- _WHAT THIS TASK INVOLVES_: Output every entry exactly as it appears.
── RECORDS ──
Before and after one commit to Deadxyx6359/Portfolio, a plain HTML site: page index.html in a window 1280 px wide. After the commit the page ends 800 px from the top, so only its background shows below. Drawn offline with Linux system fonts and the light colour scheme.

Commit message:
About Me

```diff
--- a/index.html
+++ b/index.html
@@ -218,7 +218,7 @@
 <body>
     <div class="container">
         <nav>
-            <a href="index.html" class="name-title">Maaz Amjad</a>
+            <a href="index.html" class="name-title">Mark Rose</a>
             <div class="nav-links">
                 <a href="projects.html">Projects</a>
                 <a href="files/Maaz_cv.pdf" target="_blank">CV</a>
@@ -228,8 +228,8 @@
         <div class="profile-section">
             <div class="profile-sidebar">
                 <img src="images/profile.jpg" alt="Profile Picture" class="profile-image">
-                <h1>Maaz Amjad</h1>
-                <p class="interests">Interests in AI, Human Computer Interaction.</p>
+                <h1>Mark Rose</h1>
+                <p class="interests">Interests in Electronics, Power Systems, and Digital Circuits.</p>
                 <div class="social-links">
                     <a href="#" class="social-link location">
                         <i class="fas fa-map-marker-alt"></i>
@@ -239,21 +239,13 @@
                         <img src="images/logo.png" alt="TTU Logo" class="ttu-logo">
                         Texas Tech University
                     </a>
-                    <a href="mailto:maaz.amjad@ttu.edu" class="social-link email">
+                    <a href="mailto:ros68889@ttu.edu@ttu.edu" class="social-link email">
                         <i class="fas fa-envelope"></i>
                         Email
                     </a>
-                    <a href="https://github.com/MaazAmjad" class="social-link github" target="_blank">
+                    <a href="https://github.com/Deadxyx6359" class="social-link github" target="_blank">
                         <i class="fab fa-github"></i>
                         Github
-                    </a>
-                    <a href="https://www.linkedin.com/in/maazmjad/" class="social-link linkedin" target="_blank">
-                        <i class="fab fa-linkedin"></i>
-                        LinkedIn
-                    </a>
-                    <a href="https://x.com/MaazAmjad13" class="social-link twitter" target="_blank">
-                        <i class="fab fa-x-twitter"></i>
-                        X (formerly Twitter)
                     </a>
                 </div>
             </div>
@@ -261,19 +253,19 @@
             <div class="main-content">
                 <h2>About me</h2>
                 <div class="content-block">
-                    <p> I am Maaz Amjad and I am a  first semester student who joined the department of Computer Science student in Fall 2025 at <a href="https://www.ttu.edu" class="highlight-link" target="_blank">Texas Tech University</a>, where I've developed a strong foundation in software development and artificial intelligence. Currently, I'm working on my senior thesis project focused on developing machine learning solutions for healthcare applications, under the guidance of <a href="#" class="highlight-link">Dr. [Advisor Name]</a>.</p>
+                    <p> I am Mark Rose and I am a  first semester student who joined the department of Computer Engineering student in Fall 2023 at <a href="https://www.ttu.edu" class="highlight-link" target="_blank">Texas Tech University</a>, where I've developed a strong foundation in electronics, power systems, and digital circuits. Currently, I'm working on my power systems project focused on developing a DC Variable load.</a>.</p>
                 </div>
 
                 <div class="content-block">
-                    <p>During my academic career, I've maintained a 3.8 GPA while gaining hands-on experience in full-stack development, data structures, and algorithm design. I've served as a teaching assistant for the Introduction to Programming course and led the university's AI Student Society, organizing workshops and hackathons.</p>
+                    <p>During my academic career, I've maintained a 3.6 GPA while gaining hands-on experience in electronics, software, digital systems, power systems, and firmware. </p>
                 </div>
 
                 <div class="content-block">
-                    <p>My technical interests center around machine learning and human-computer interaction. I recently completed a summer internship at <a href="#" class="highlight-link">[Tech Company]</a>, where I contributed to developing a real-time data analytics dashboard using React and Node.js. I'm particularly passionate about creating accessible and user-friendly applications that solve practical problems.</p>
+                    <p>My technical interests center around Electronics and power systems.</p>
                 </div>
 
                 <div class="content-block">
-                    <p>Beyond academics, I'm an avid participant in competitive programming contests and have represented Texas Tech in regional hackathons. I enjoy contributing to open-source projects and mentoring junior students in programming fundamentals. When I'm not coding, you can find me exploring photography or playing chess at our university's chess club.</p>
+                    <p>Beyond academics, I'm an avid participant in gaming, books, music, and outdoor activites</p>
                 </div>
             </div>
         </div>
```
───
- _RESULT_:
Before and after one commit to Deadxyx6359/Portfolio, a plain HTML site: page index.html in a window 1280 px wide. After the commit the page ends 800 px from the top, so only its background shows below. Drawn offline with Linux system fonts and the light colour scheme.

Commit message:
About Me

```diff
--- a/index.html
+++ b/index.html
@@ -218,7 +218,7 @@
 <body>
     <div class="container">
         <nav>
-            <a href="index.html" class="name-title">Maaz Amjad</a>
+            <a href="index.html" class="name-title">Mark Rose</a>
             <div class="nav-links">
                 <a href="projects.html">Projects</a>
                 <a href="files/Maaz_cv.pdf" target="_blank">CV</a>
@@ -228,8 +228,8 @@
         <div class="profile-section">
             <div class="profile-sidebar">
                 <img src="images/profile.jpg" alt="Profile Picture" class="profile-image">
-                <h1>Maaz Amjad</h1>
-                <p class="interests">Interests in AI, Human Computer Interaction.</p>
+                <h1>Mark Rose</h1>
+                <p class="interests">Interests in Electronics, Power Systems, and Digital Circuits.</p>
                 <div class="social-links">
                     <a href="#" class="social-link location">
                         <i class="fas fa-map-marker-alt"></i>
@@ -239,21 +239,13 @@
                         <img src="images/logo.png" alt="TTU Logo" class="ttu-logo">
                         Texas Tech University
                     </a>
-                    <a href="mailto:maaz.amjad@ttu.edu" class="social-link email">
+                    <a href="mailto:ros68889@ttu.edu@ttu.edu" class="social-link email">
                         <i class="fas fa-envelope"></i>
                         Email
                     </a>
-                    <a href="https://github.com/MaazAmjad" class="social-link github" target="_blank">
+                    <a href="https://github.com/Deadxyx6359" class="social-link github" target="_blank">
                         <i class="fab fa-github"></i>
                         Github
-                    </a>
-                    <a href="https://www.linkedin.com/in/maazmjad/" class="social-link linkedin" target="_blank">
-                        <i class="fab fa-linkedin"></i>
-                        LinkedIn
-                    </a>
-                    <a href="https://x.com/MaazAmjad13" class="social-link twitter" target="_blank">
-                        <i class="fab fa-x-twitter"></i>
-                        X (formerly Twitter)
                     </a>
                 </div>
             </div>
@@ -261,19 +253,19 @@
             <div class="main-content">
                 <h2>About me</h2>
                 <div class="content-block">
-                    <p> I am Maaz Amjad and I am a  first semester student who joined the department of Computer Science student in Fall 2025 at <a href="https://www.ttu.edu" class="highlight-link" target="_blank">Texas Tech University</a>, where I've developed a strong foundation in software development and artificial intelligence. Currently, I'm working on my senior thesis project focused on developing machine learning solutions for healthcare applications, under the guidance of <a href="#" class="highlight-link">Dr. [Advisor Name]</a>.</p>
+                    <p> I am Mark Rose and I am a  first semester student who joined the department of Computer Engineering student in Fall 2023 at <a href="https://www.ttu.edu" class="highlight-link" target="_blank">Texas Tech University</a>, where I've developed a strong foundation in electronics, power systems, and digital circuits. Currently, I'm working on my power systems project focused on developing a DC Variable load.</a>.</p>
                 </div>
 
                 <div class="content-block">
-                    <p>During my academic career, I've maintained a 3.8 GPA while gaining hands-on experience in full-stack development, data structures, and algorithm design. I've served as a teaching assistant for the Introduction to Programming course and led the university's AI Student Society, organizing workshops and hackathons.</p>
+                    <p>During my academic career, I've maintained a 3.6 GPA while gaining hands-on experience in electronics, software, digital systems, power systems, and firmware. </p>
                 </div>
 
                 <div class="content-block">
-                    <p>My technical interests center around machine learning and human-computer interaction. I recently completed a summer internship at <a href="#" class="highlight-link">[Tech Company]</a>, where I contributed to developing a real-time data analytics dashboard using React and Node.js. I'm particularly passionate about creating accessible and user-friendly applications that solve practical problems.</p>
+                    <p>My technical interests center around Electronics and power systems.</p>
                 </div>
 
                 <div class="content-block">
-                    <p>Beyond academics, I'm an avid participant in competitive programming contests and have represented Texas Tech in regional hackathons. I enjoy contributing to open-source projects and mentoring junior students in programming fundamentals. When I'm not coding, you can find me exploring photography or playing chess at our university's chess club.</p>
+                    <p>Beyond academics, I'm an avid participant in gaming, books, music, and outdoor activites</p>
                 </div>
             </div>
         </div>
```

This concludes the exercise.